Inflorescence solitary with 20–38 flowers; pedicels appressed-pubescent with white and (rarely) ferruginous hairs. Perianth cream-white. Pistil 4–6.5 mm long; gland present.
Fruit obliquely elliptic, slightly curved, 2.5–3.5 cm long, 1.7–2.3 cm wide, not beaked, apiculate. Seed obliquely obovate to obliquely elliptic, 18–23 mm long; wing extending down adaxial side of body only, notched.
Distribution and ecology
Widespread in the Central and South Coast and Tablelands of N.S.W., extending to the Central Western Slopes and north-eastern Vic.; usually grows on sandstone in sclerophyll forest, on slopes, ridges and along watercourses, frequently in deeper soil.
To plot an up to date distribution map based on herbarium collections for this species see Australia's Virtual Herbarium. Localities outside the native range may represent cultivated or naturalised records.
Derivation of name
The ending -oides indicates a resemblance, in this case to dactylos, Greek for finger, presumably a reference to the leaves of this species.
Part of the Conogynoides group recognised by Bentham and characterised by a conical pollen presenter, veined leaves, glabrous perianth and fruits without horns.
Within this section 12 species were assigned to the informal Undulata group by Barker et al. (1999). This group of Hakea species was combined morphologically because they all have simple flat leaves with 3-7 prominent longitudinal veins, 10-40 small flowers (with 3-10.5 mm long pistils) and decurved woody fruits.

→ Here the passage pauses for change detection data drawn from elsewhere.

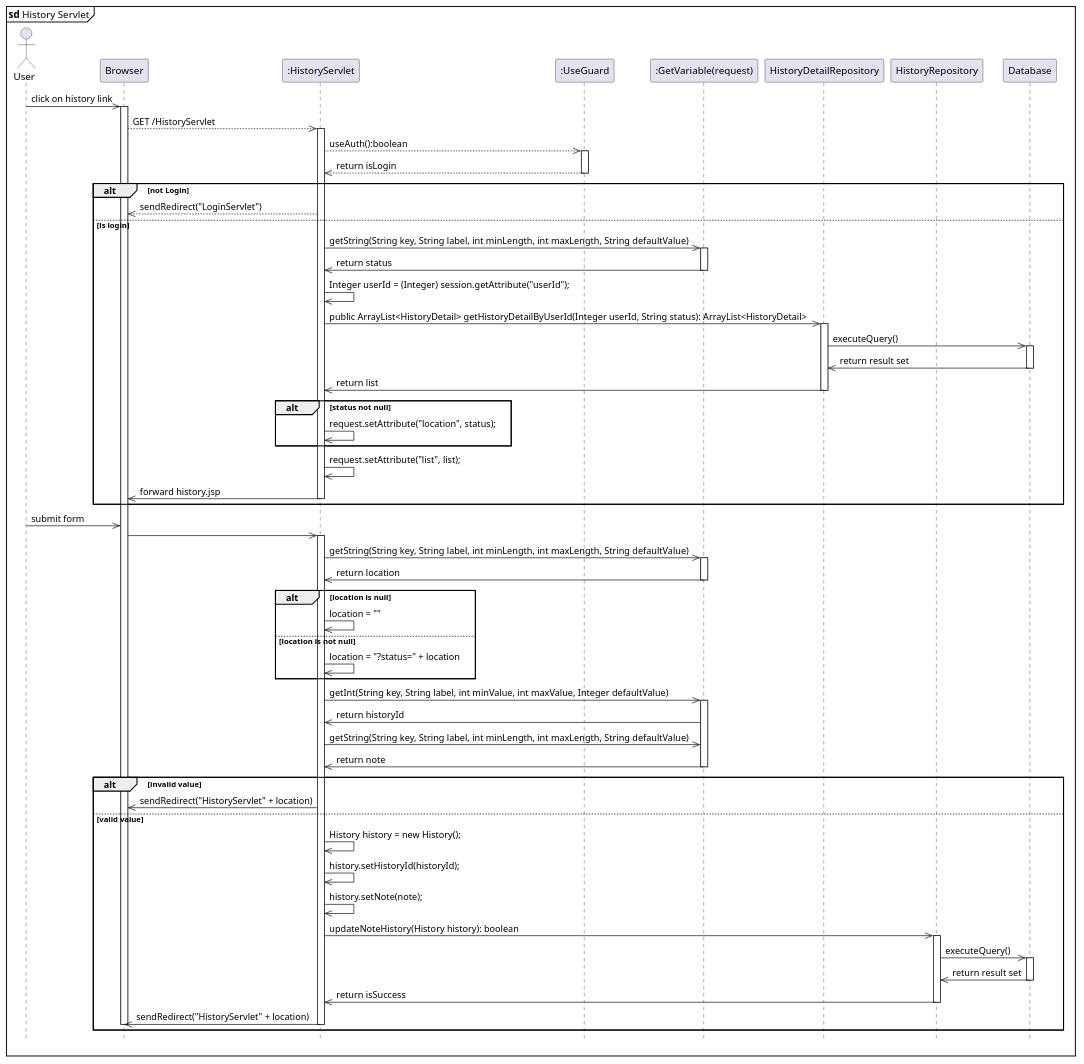
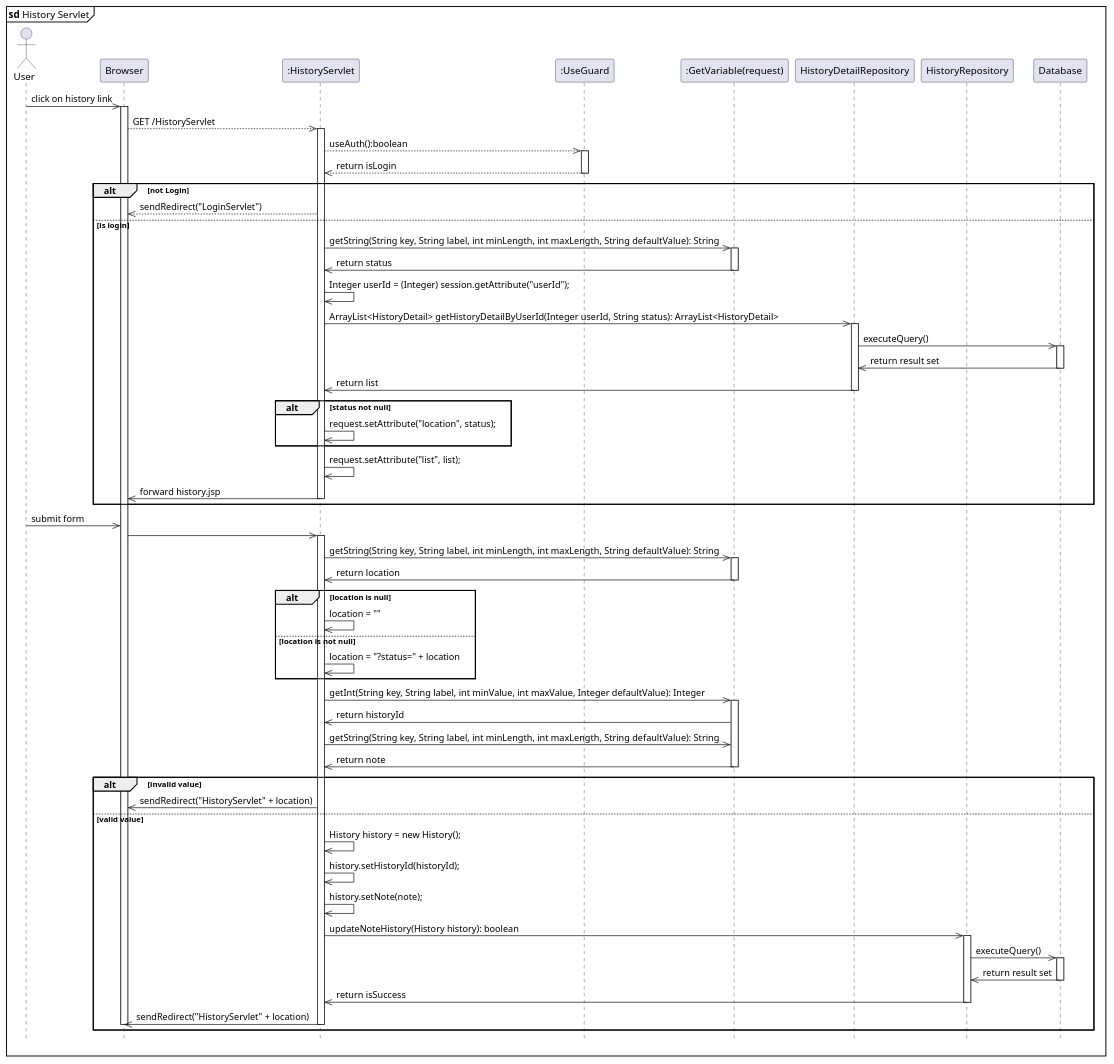
Before and after one commit to kainesv86/HKCBooking: the diagram in diagram/HistoryServlet.puml, drawn with PlantUML. The commit also changed 18 other files, not shown here.

```diff
--- a/diagram/HistoryServlet.puml
+++ b/diagram/HistoryServlet.puml
@@ -1,85 +1,85 @@
 hide footbox
 mainframe <b>sd</b> History Servlet
 actor User
 participant "Browser" as Browser
 participant ":HistoryServlet" as HistoryServlet
 participant ":UseGuard" as UseGuard
 participant ":GetVariable(request)" as GetVariable
 participant "HistoryDetailRepository" as HistoryDetailRepository
 participant "HistoryRepository" as HistoryRepository
 participant "Database" as Database
 
 User ->> Browser: click on history link
 activate Browser
     Browser -->> HistoryServlet: GET /HistoryServlet
     activate HistoryServlet
         HistoryServlet -->> UseGuard: useAuth():boolean 
         activate UseGuard
                 UseGuard -->> HistoryServlet:return isLogin
         deactivate UseGuard
         alt not Login
             HistoryServlet -->> Browser: sendRedirect("LoginServlet")
         else is login
-            HistoryServlet ->> GetVariable: getString(String key, String label, int minLength, int maxLength, String defaultValue) 
+            HistoryServlet ->> GetVariable: getString(String key, String label, int minLength, int maxLength, String defaultValue): String 
             activate GetVariable
                 GetVariable ->> HistoryServlet: return status
             deactivate GetVariable
             HistoryServlet ->> HistoryServlet: Integer userId = (Integer) session.getAttribute("userId");
-            HistoryServlet ->> HistoryDetailRepository: public ArrayList<HistoryDetail> getHistoryDetailByUserId(Integer userId, String status): ArrayList<HistoryDetail>
+            HistoryServlet ->> HistoryDetailRepository: ArrayList<HistoryDetail> getHistoryDetailByUserId(Integer userId, String status): ArrayList<HistoryDetail>
                 activate HistoryDetailRepository
                     HistoryDetailRepository ->> Database: executeQuery()
                             activate Database 
                                 Database ->> HistoryDetailRepository: return result set
                             deactivate Database
                     HistoryDetailRepository ->> HistoryServlet: return list
                 deactivate HistoryDetailRepository
             alt status not null
                 HistoryServlet ->> HistoryServlet:request.setAttribute("location", status);
             end
 
             HistoryServlet ->> HistoryServlet: request.setAttribute("list", list);
             
             HistoryServlet ->> Browser: forward history.jsp
     deactivate HistoryServlet
         end
 
 User ->> Browser: submit form
     Browser ->> HistoryServlet
     activate HistoryServlet
-        HistoryServlet ->> GetVariable: getString(String key, String label, int minLength, int maxLength, String defaultValue)
+        HistoryServlet ->> GetVariable: getString(String key, String label, int minLength, int maxLength, String defaultValue): String
         activate GetVariable
             GetVariable ->> HistoryServlet: return location
         deactivate GetVariable
         alt location is null
             HistoryServlet ->> HistoryServlet: location = "" 
         else location is not null
             HistoryServlet ->> HistoryServlet: location = "?status=" + location 
         end
 
-        HistoryServlet ->> GetVariable: getInt(String key, String label, int minValue, int maxValue, Integer defaultValue)
+        HistoryServlet ->> GetVariable: getInt(String key, String label, int minValue, int maxValue, Integer defaultValue): Integer
         activate GetVariable
         GetVariable ->> HistoryServlet: return historyId
 
-        HistoryServlet ->> GetVariable: getString(String key, String label, int minLength, int maxLength, String defaultValue)
+        HistoryServlet ->> GetVariable: getString(String key, String label, int minLength, int maxLength, String defaultValue): String
         GetVariable ->> HistoryServlet: return note
         deactivate GetVariable
 
         alt invalid value
             HistoryServlet ->> Browser: sendRedirect("HistoryServlet" + location)
         else valid value
             HistoryServlet ->> HistoryServlet: History history = new History();
             HistoryServlet ->> HistoryServlet: history.setHistoryId(historyId);
             HistoryServlet ->> HistoryServlet: history.setNote(note);
 
             HistoryServlet ->> HistoryRepository: updateNoteHistory(History history): boolean
                 activate HistoryRepository
                 HistoryRepository ->> Database: executeQuery()
                         activate Database 
                             Database ->> HistoryRepository: return result set
                         deactivate Database
                     HistoryRepository ->> HistoryServlet: return isSuccess
                 deactivate HistoryRepository
             HistoryServlet ->> Browser: sendRedirect("HistoryServlet" + location)
     deactivate HistoryServlet  
 deactivate Browser         
         end
```
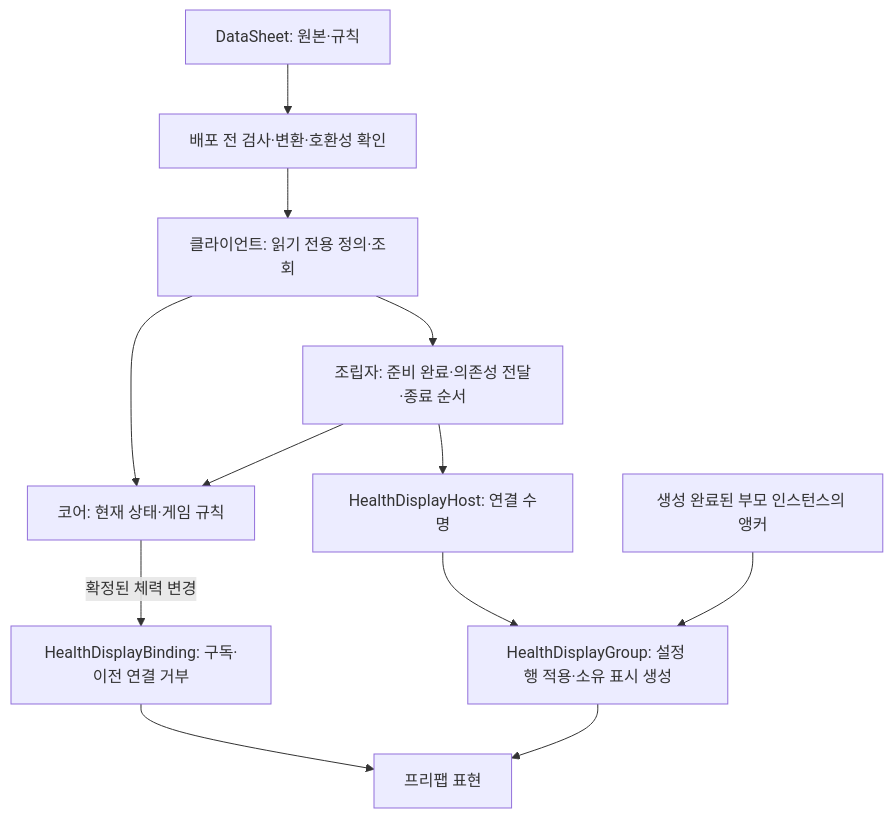
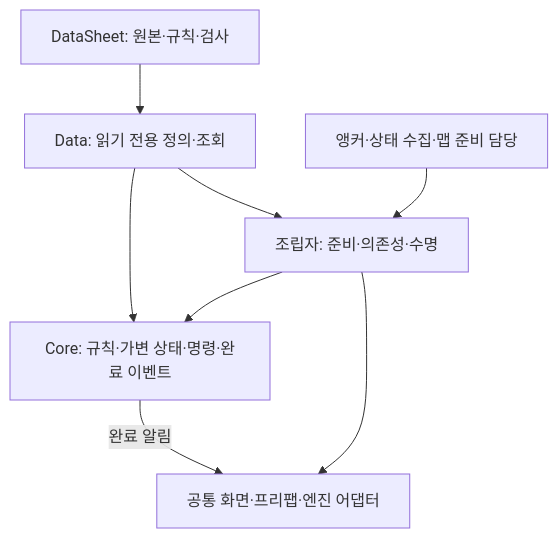
The first of 2 diagrams in Docs/설계 기준 점검과 개선 방향.md (lkhwcf-arch/Human_Ghost-), drawn with Mermaid before and after one commit. The commit also changed other lines of this file and 9 other files, not shown here.

````diff
--- a/Docs/설계 기준 점검과 개선 방향.md
+++ b/Docs/설계 기준 점검과 개선 방향.md
@@ -28,14 +22,10 @@
 ```mermaid
 flowchart TD
-    X[DataSheet: 원본·규칙] --> V[배포 전 검사·변환·호환성 확인]
-    V --> D[클라이언트: 읽기 전용 정의·조회]
-    D --> C[코어: 현재 상태·게임 규칙]
-    D --> O[조립자: 준비 완료·의존성 전달·종료 순서]
-    O --> C
-    O --> H[HealthDisplayHost: 연결 수명]
-    H --> G[HealthDisplayGroup: 설정 행 적용·소유 표시 생성]
-    A[생성 완료된 부모 인스턴스의 앵커] --> G
-    C -->|확정된 체력 변경| B[HealthDisplayBinding: 구독·이전 연결 거부]
-    G --> P[프리팹 표현]
-    B --> P
+    A[DataSheet: 원본·규칙·검사] --> B[Data: 읽기 전용 정의·조회]
+    B --> C[Core: 규칙·가변 상태·명령·완료 이벤트]
+    B --> D[조립자: 준비·의존성·수명]
+    D --> C
+    D --> E[공통 화면·프리팹·엔진 어댑터]
+    C -->|완료 알림| E
+    F[앵커·상태 수집·맵 준비 담당] --> D
 ```
````
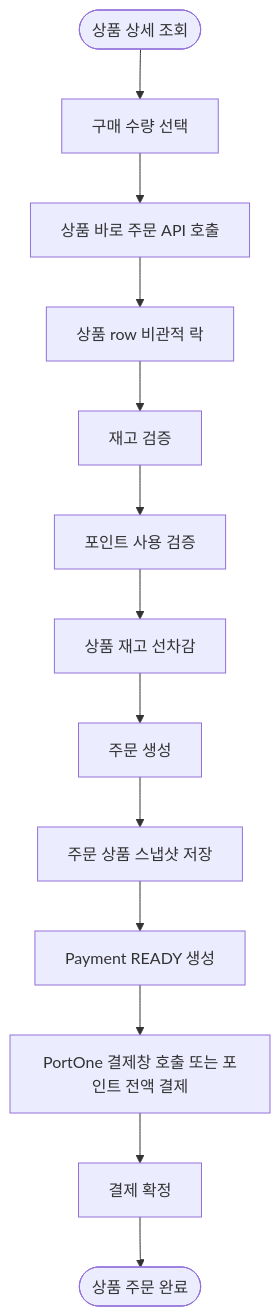
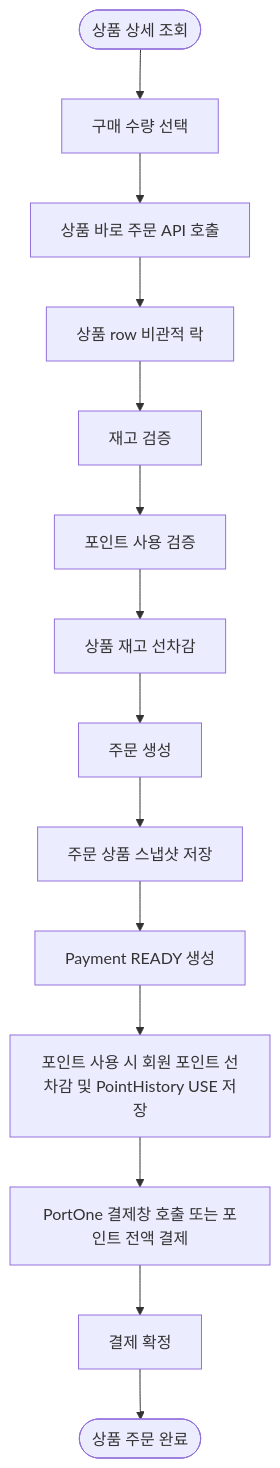
One commit to hyeonseung-dev/payment-system changed diagram 13 of 14 in docs/MERMAID_FLOW.md. Above: the diagram before and after it, drawn with Mermaid. The commit also changed other lines of this file and 2 other files, not shown here.

````diff
--- a/docs/MERMAID_FLOW.md
+++ b/docs/MERMAID_FLOW.md
@@ -367,15 +367,16 @@
 ```mermaid
 flowchart TD
     A([상품 상세 조회]) --> B[구매 수량 선택]
     B --> C[상품 바로 주문 API 호출]
     C --> D[상품 row 비관적 락]
     D --> E[재고 검증]
     E --> F[포인트 사용 검증]
     F --> G[상품 재고 선차감]
     G --> H[주문 생성]
     H --> I[주문 상품 스냅샷 저장]
     I --> J[Payment READY 생성]
-    J --> K[PortOne 결제창 호출 또는 포인트 전액 결제]
-    K --> L[결제 확정]
-    L --> M([상품 주문 완료])
+    J --> K[포인트 사용 시 회원 포인트 선차감 및 PointHistory USE 저장]
+    K --> L[PortOne 결제창 호출 또는 포인트 전액 결제]
+    L --> M[결제 확정]
+    M --> N([상품 주문 완료])
 ```
````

Members of the group are H. ambigua, H. anadenia, H. dactyloides, H. elliptica, H. falcata, H. ferruginea, H. hastata, H. laevipes, H. loranthifolia , H. neurophylla, H. plurinervia and H. undulata , from the eastern states and from SW WA. The newly described H. oligoneura (Nuytsia 19: 254 (2009) from the SW coast of WA belongs with this group.
An attempt was made in the Flora of Australia account to clarify what is known as the 'H. dactyloides species complex'. Several morphological variants have been informally recognised for some time, in particular resprouting and non-sprouting forms. This feature, supported by others such as branchlet indumentum and flowering time, provide the basis for recognition of a distinct taxon at species level (see H. laevipes below), but for many specimens for which these features are not evident or are unrecorded, assignment to the taxa recognised remains difficult.
Further collecting of flowering material and field observation is expected to improve resolution of the complex.
N.S.W.: Lees Pinch, M.D.Crisp 2277 & I.R.Telford (AD, CANB, PERTH); near Carrington Falls on Robertson–Jamberoo road, M.Evans 2673 (AD, CANB, K, MEL, NSW); 1.8 km from Berowra Water ferry crossing along Arcadia–Galston road, L.Haegi 3533 (AD, BRI, MEL, NSW); 0.8 km WSW of Zig Zag Rly turnoff on Bell–Lithgow road, L.Haegi 3540 (AD, BRI, MEL, NSW). Vic.: Mt Kay, E Gippsland, N.A.Wakefield 3224 (MEL).
Link to PlantNET treatment.
Link to the Australian Native Plants Society (
More photographs of this species can be seen on the Australian National Botanic Gardens site.
Link to Maiden’s Forest Flora of New South Wales vol. 5, pl. 179 for Maidens's description and Margaret Flockton's illustration of this species. H. laevipes will also be included within this concept of H. dactyloides.
J.H.Maiden, Forest Fl. New South Wales 5: no. 175, pl. 179A–K (1912).
I. Holliday, Hakeas. A Field and Garden Guide 62-3 (2005)